I've been obsessing over mangroves lately. They are the unyielding force of the Everglades. Each of them with a unique footprint and a character all their own. Constantly bending and stretching to reach fertile ground, they posses a certain ingenuity, an intelligence, even.
Mangroves are tricky subjects to photograph, though. Their waxy leaves reflect harsh light in the afternoons and around sunset, even the slightest wind will move their outstretched branches during long exposures.
I've found that the best time to see them is in the mornings because the wind is much calmer. For the most distinct subjects, however, I have to boat out into Florida Bay an hour before sunrise to catch the first light. Luckily, they're right on my way to work.
One of the more bizarre landscapes I've seen was right at the end of the dry season at the top of Florida Bay. For a week, North winds pushed water into the mangrove swamps along Taylor River. The ground, still parched from the months without water, stayed defiantly cracked and broken regardless of the water that now filled the area. I'd been to this place dozens of times and never seen it this way.

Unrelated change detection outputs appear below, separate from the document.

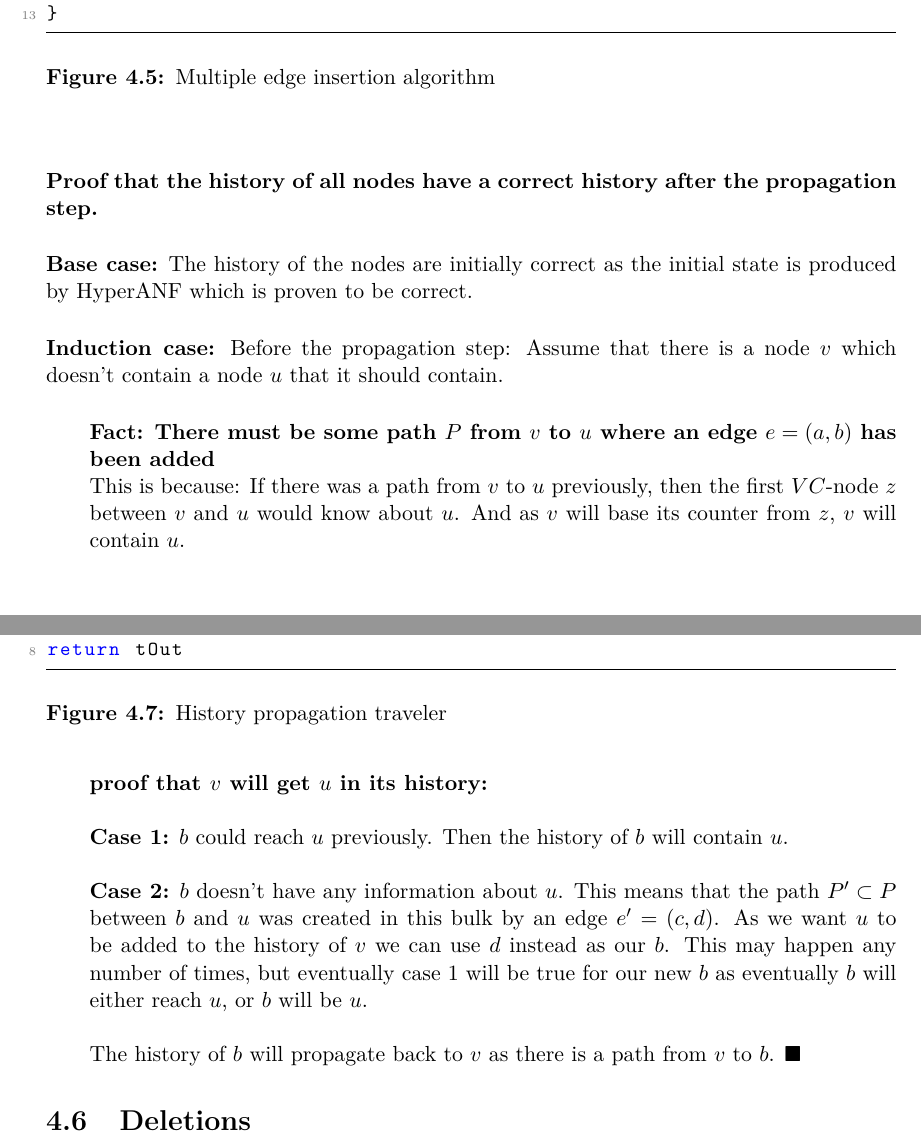
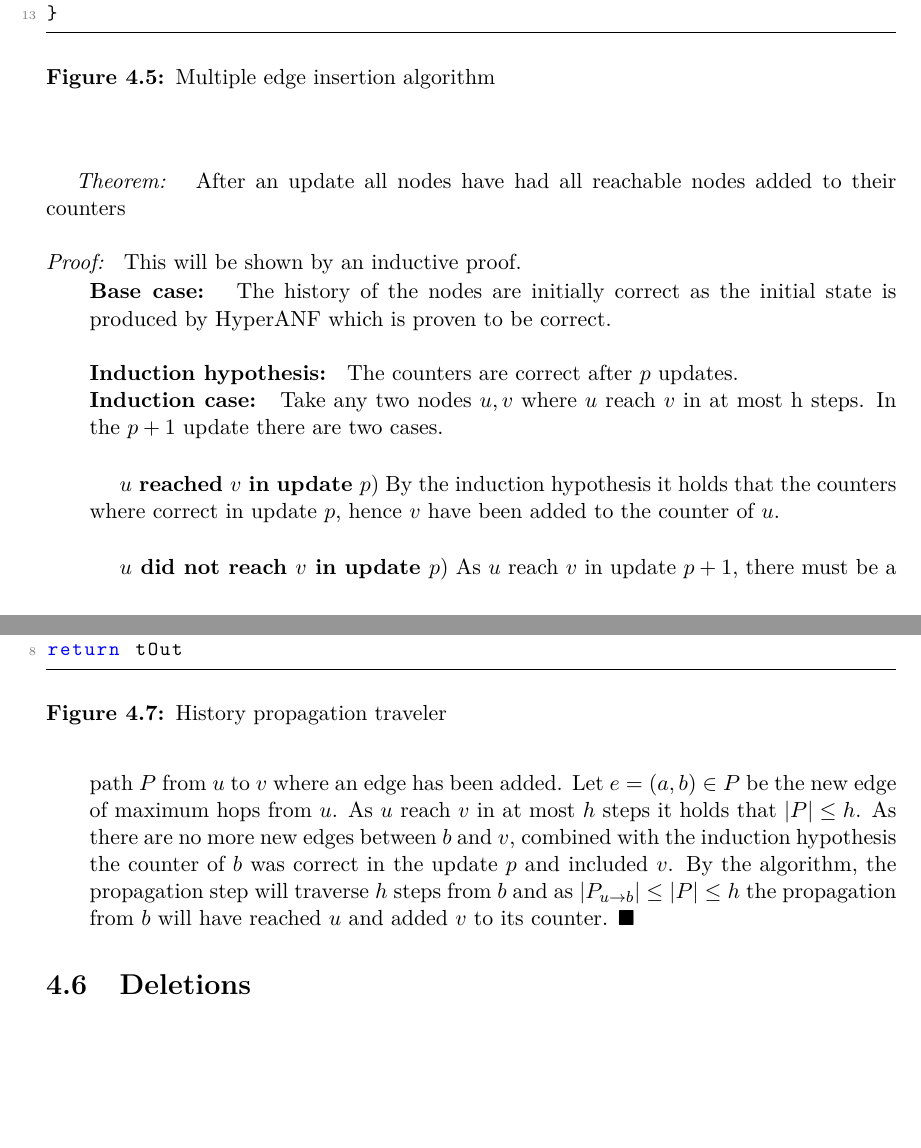
Before and after one commit to SiXoS/MasterThesis, a LaTeX thesis (Main.tex, which reads include/Development.tex): two parts of pages 35 and 36 of 47, joined at a grey line, cut so that both start at the same text, the shorter picture padded with empty space. Compiled offline with pdfLaTeX.

```diff
--- a/include/Development.tex
+++ b/include/Development.tex
@@ -210,28 +210,22 @@
 
 With this traveler we don't have to do much modification to the visitor. As the only difference is that we use the counter history from the traveler data instead of taking it from only the source node.\\
 
-\noindent\textbf{Proof that the history of all nodes have a correct history after the propagation step.}\\
-
-\noindent\textbf{Base case:} The history of the nodes are initially correct as the initial state is produced by HyperANF which is proven to be correct. \\
-
-\noindent\textbf{Induction case:} Before the propagation step: Assume that there is a node $v$ which doesn't contain a node $u$ that it should contain. \\
+\textit{Theorem: } After an update all nodes have had all reachable nodes added to their counters \\\\
+\textit{Proof: } This will be shown by an inductive proof.
 
 \begin{addmargin}[2em]{0em}
-    \noindent\textbf{Fact: There must be some path $P$ from $v$ to $u$ where an edge $e = (a,b)$ has been added}\\
-    This is because: If there was a path from $v$ to $u$ previously, then the first $VC$-node $z$ between $v$ and $u$ would know about $u$. And as $v$ will base its counter from $z$, $v$ will contain $u$.\\
+\textbf{Base case: } The history of the nodes are initially correct as the initial state is produced by HyperANF which is proven to be correct. \\\\
+\textbf{Induction hypothesis: } The counters are correct after $p$ updates.\\
+\textbf{Induction case: } Take any two nodes $u,v$ where $u$ reach $v$ in at most h steps. In the $p+1$ update there are two cases. \\
 
-    \noindent\textbf{proof that $v$ will get $u$ in its history:}\\
+\textbf{$u$ reached $v$ in update $p$}) By the induction hypothesis it holds that the counters where correct in update $p$, hence $v$ have been added to the counter of $u$.\\
 
-    \noindent\textbf{Case 1:}
-    $b$ could reach $u$ previously. Then the history of $b$ will contain $u$.\\
-
-    \noindent\textbf{Case 2:}
-    $b$ doesn't have any information about $u$. This means that the path $P' \subset P$ between $b$ and $u$ was created in this bulk by an edge $e'=(c,d)$. As we want $u$ to be added to the history of $v$ we can use $d$ instead as our $b$. This may happen any number of times, but eventually case 1 will be true for our new $b$ as eventually $b$ will either reach $u$, or $b$ will be $u$.\\
-
-    \noindent The history of $b$ will propagate back to $v$ as there is a path from $v$ to $b$. $\blacksquare$
-\end{addmargin}
+\textbf{$u$ did not reach $v$ in update $p$}) As $u$ reach $v$ in update $p+1$, there must be a path $P$ from $u$ to $v$ where an edge has been added. Let $e = (a,b) \in P$ be the new edge of maximum hops from $u$. As $u$ reach $v$ in at most $h$ steps it holds that $|P| \leq h$.
+ As there are no more new edges between $b$ and $v$, combined with the induction hypothesis the counter of $b$ was correct in the update $p$ and included $v$. By the algorithm, the propagation step will traverse $h$ steps from $b$ and as
+$|P_{u \rightarrow b}| \leq |P| \leq h$ the propagation from $b$ will have reached $u$ and added $v$ to its counter. $\blacksquare$
 
 
+\end{addmargin}
 
 \section{Deletions}
 
```
Also changed, not shown: include/Development.tex (20 more changed lines).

My next goal is to get underwater and see what they look like from below. Stay tuned...